Minimum essential coverage? Yes.  

Who might consider this option? Young adults who do not have access to a parent’s health plan and do not qualify for Medicaid might find an Obamacare plan strikes the right balance when it comes to premium and benefits—especially those who take prescription drugs or require ongoing medical care and therefore would not likely find a catastrophic plan feasible. 

Furthermore, young adults who are not claimed as a dependent and are within certain income limits may qualify for premium tax credits and cost-sharing reductions that help lower monthly premiums and out-of-pocket expenses when they purchase coverage from a state-based or federally facilitated exchange. You can apply for financial assistance through your state’s state-based or federally facilitated exchange to see if you qualify. 

Where can you enroll? You can buy individual major medical insurance through the state-based and federally facilitated exchanges established under the Affordable Care Act as well as in the private marketplace through an agent or broker, directly from a health insurance carrier, or from a website that offers multiple plan options. 

Short term health insurance 

When temporarily uninsured, young adults may consider a short term medical insurance plan. Commonly called short term health insurance, these plans provide coverage for as few as 30 days and up to 364 days, depending on where you live.  

Short term health plans typically have lower premium rates than major medical insurance coverage and include benefits that help pay for unexpected medical expenses—although select plans now offer some preventive care benefits. Short term coverage can be tailored to your healthcare and financial needs. 

Minimum essential coverage? No. 

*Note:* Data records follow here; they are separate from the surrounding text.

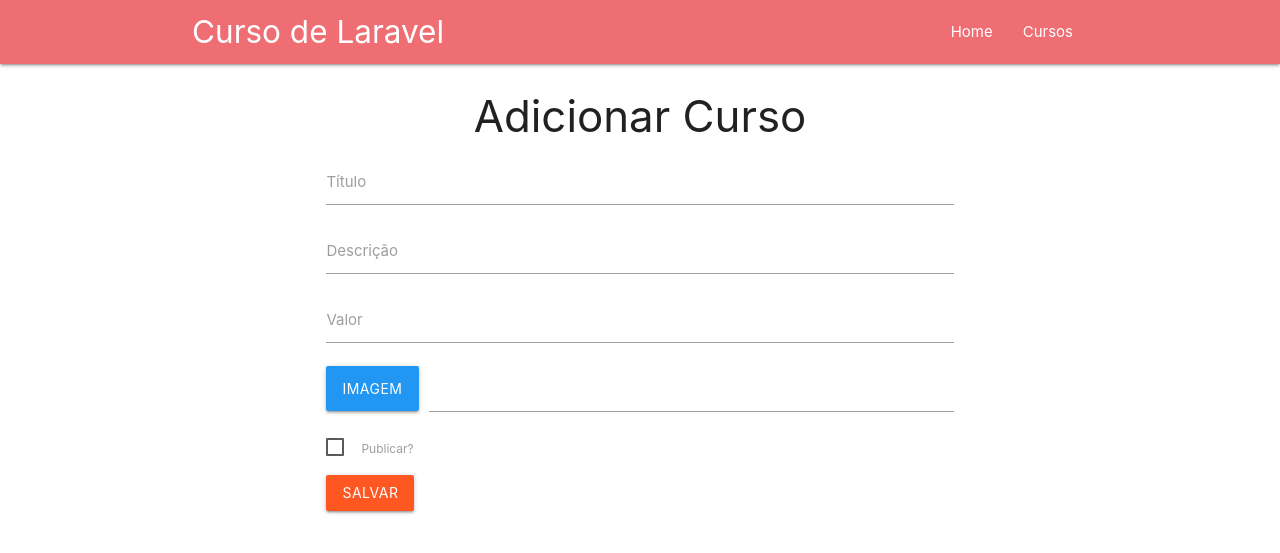
Repository: Kesteves1/Curso_Laravel
Page: http://localhost/login
The author's editor kept a copy of each file at every save. The page is drawn from the files as they stood at one save, then again after the next save.
The browser window is 1280 px wide. The pictures show the whole page.
Some web libraries are served in a nearby version. The page is served by the project's Laravel application, run on PHP 8.4 with Laravel 8.

Above is the page before, as saved 2022-04-13 09:39:23.
Console error: TypeError: $(...).sideNav is not a function

After the next save:
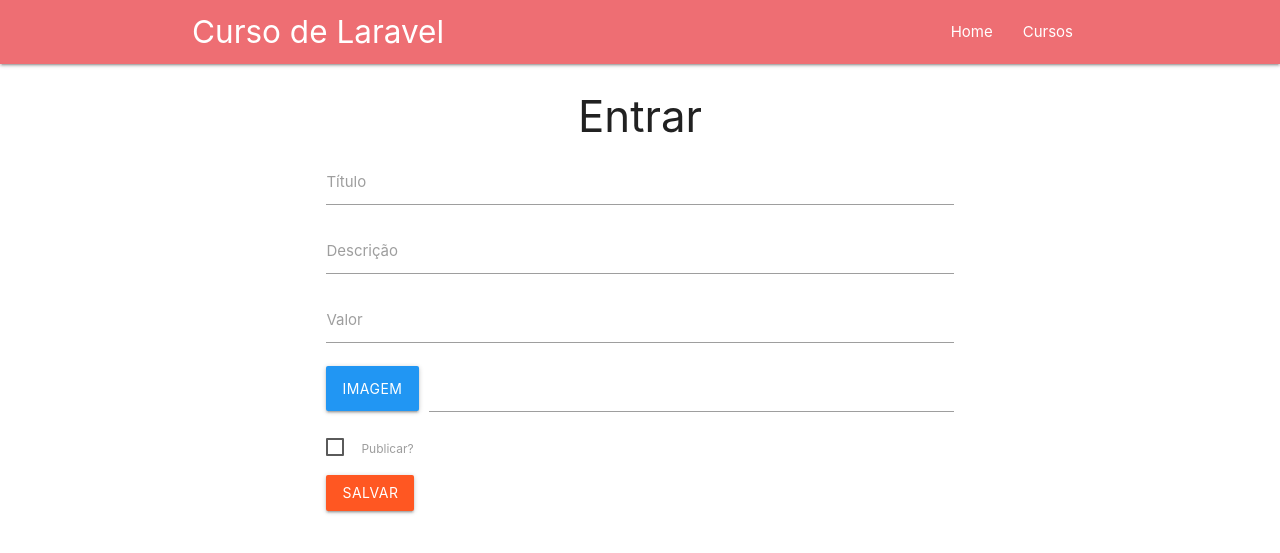
Saved 16 s later.
--- a/resources/views/login/index.blade.php
+++ b/resources/views/login/index.blade.php
@@ -4,7 +4,7 @@
 
 @section('conteudo')
     <div class="container">
-        <h3 class="center">Adicionar Curso</h3>
+        <h3 class="center">Entrar</h3>
             <div class="row">
                 <form class="" method="POST" enctype="multipart/form-data" action="{{route('admin.cursos.salvar')}}">
                         @csrf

Who might consider this option? Should an accident or serious illness occur, short term health plans can offer some financial protection to students who are out of a parent’s health insurance plan network, those who turn age 26 and need temporary coverage until they secure an Obamacare or job-based plan, grads looking for a job with benefits or in an employer waiting period, and others in situations that have left them temporarily without ACA-compliant health insurance.  

Where can you enroll? You can get a short term insurance quote, compare plan options, and apply for coverage within minutes online. You can begin coverage as soon as the next day. 

You may find you qualify for multiple options. Make it a point to consider your healthcare needs and budget before you shop, and then compare the plans available to you. Look at rates and benefits to determine which is the best fit. 

Need assistance? Consult a health insurance broker or agent. You can also get quotes for off-exchange Obamacare plans, short term health insurance and supplemental health plans at healthedeals.com and contact a licensed health insurance producer by calling the number at the top of your screen.

 

Originally posted September 22, 2015.


Legal Disclaimers

The Henry J. Kaiser Family Foundation. “Health Reform FAQs: Young Adults and Students.” http://kff.org/health-reform/faq/health-reform-frequently-asked-questions/#section-young-adults-and-students

HealthCare.gov. “Plan Types That Count as Coverage.” https://www.healthcare.gov/fees-exemptions/plans-that-count-as-coverage/

3 HealthCare.gov. “Health Coverage for Children Under 26.”

4 HealthCare.gov. “Catastrophic Health Insurance Plans.” https://www.healthcare.gov/choose-a-plan/catastrophic-plans/